[Difference listings]
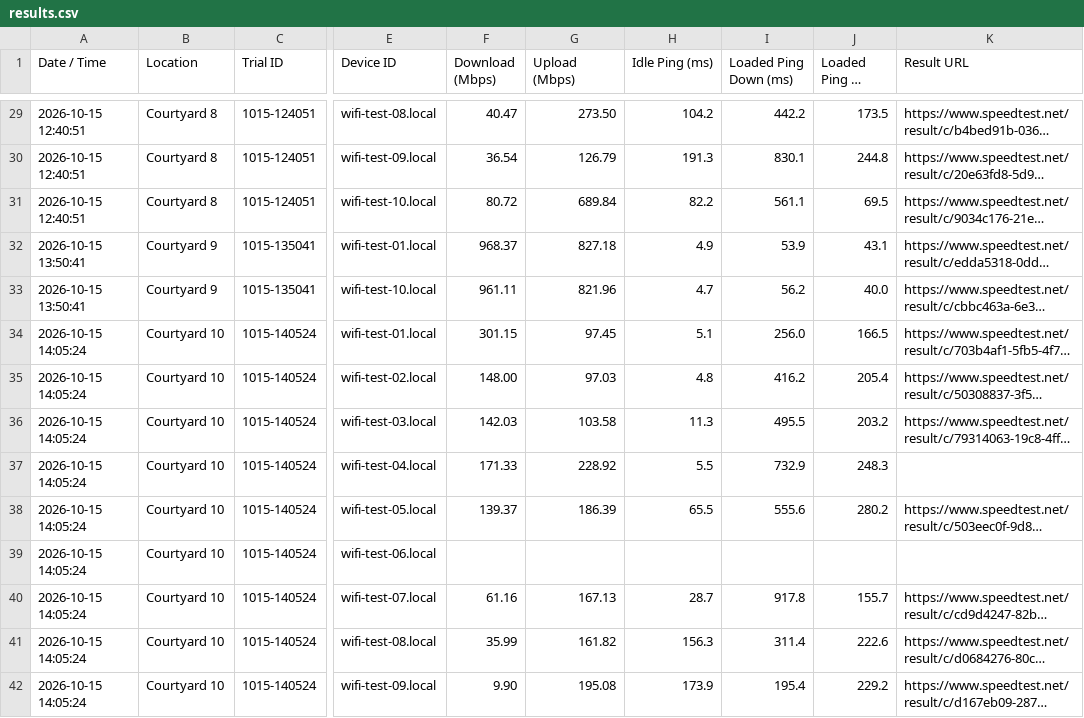
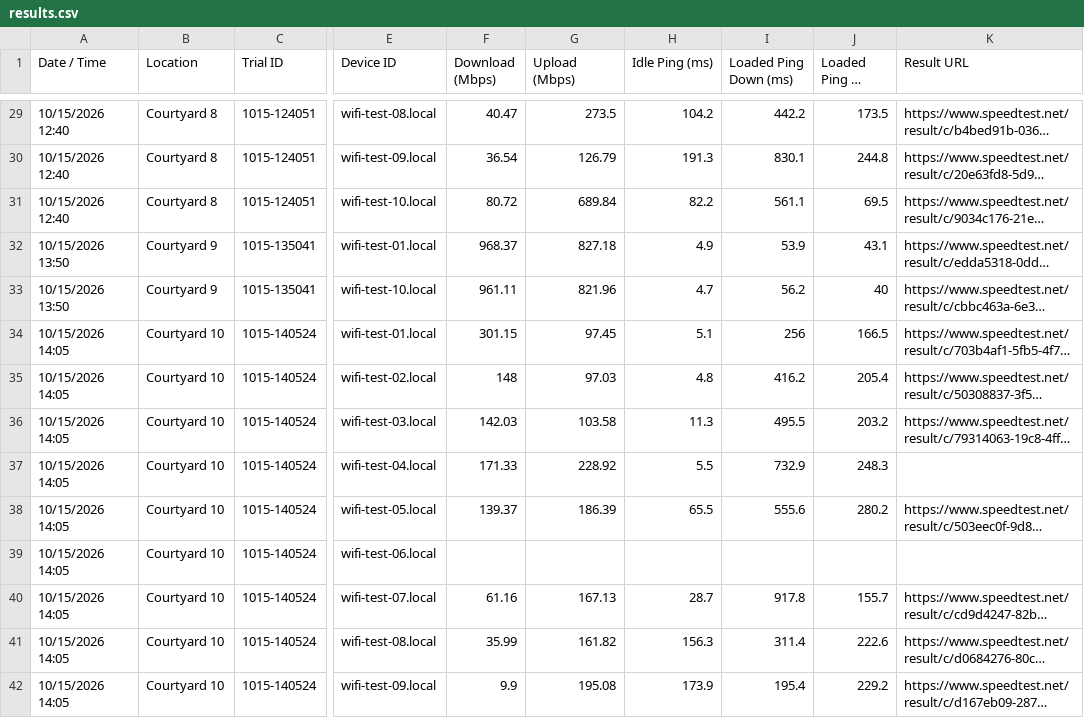
Before and after one commit to gdmoney/wifi-speedtest, a CSV file: results.csv, drawn as a sheet; only a part is shown, gaps mark what is left out; long unchanged cells end in …; the diff covers the shown part only; the diff names each change by its address in the sheet, - before the commit and + after, or states it on an @@ line.

```diff
--- a/results.csv
+++ b/results.csv
-A29:A31 (Date / Time): 2026-10-15 12:40:51
+A29:A31 (Date / Time): 10/15/2026 12:40
-G29 (Upload (Mbps)): 273.50
+G29 (Upload (Mbps)): 273.5
-A32:A33 (Date / Time): 2026-10-15 13:50:41
+A32:A33 (Date / Time): 10/15/2026 13:50
-J33 (Loaded Ping Up (ms)): 40.0
+J33 (Loaded Ping Up (ms)): 40
-A34:A42 (Date / Time): 2026-10-15 14:05:24
+A34:A42 (Date / Time): 10/15/2026 14:05
-I34 (Loaded Ping Down (ms)): 256.0
+I34 (Loaded Ping Down (ms)): 256
-F35 (Download (Mbps)): 148.00
+F35 (Download (Mbps)): 148
-F42 (Download (Mbps)): 9.90
+F42 (Download (Mbps)): 9.9
```
Also changed, not shown: 82 edited cells elsewhere in this file.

● What this task involves:
All entries should be restated word for word; no images belong in the copy.

● Result for this exercise:
Before and after one commit to gdmoney/wifi-speedtest, a CSV file: results.csv, drawn as a sheet; only a part is shown, gaps mark what is left out; long unchanged cells end in …; the diff covers the shown part only; the diff names each change by its address in the sheet, - before the commit and + after, or states it on an @@ line.

```diff
--- a/results.csv
+++ b/results.csv
-A29:A31 (Date / Time): 2026-10-15 12:40:51
+A29:A31 (Date / Time): 10/15/2026 12:40
-G29 (Upload (Mbps)): 273.50
+G29 (Upload (Mbps)): 273.5
-A32:A33 (Date / Time): 2026-10-15 13:50:41
+A32:A33 (Date / Time): 10/15/2026 13:50
-J33 (Loaded Ping Up (ms)): 40.0
+J33 (Loaded Ping Up (ms)): 40
-A34:A42 (Date / Time): 2026-10-15 14:05:24
+A34:A42 (Date / Time): 10/15/2026 14:05
-I34 (Loaded Ping Down (ms)): 256.0
+I34 (Loaded Ping Down (ms)): 256
-F35 (Download (Mbps)): 148.00
+F35 (Download (Mbps)): 148
-F42 (Download (Mbps)): 9.90
+F42 (Download (Mbps)): 9.9
```
Also changed, not shown: 82 edited cells elsewhere in this file.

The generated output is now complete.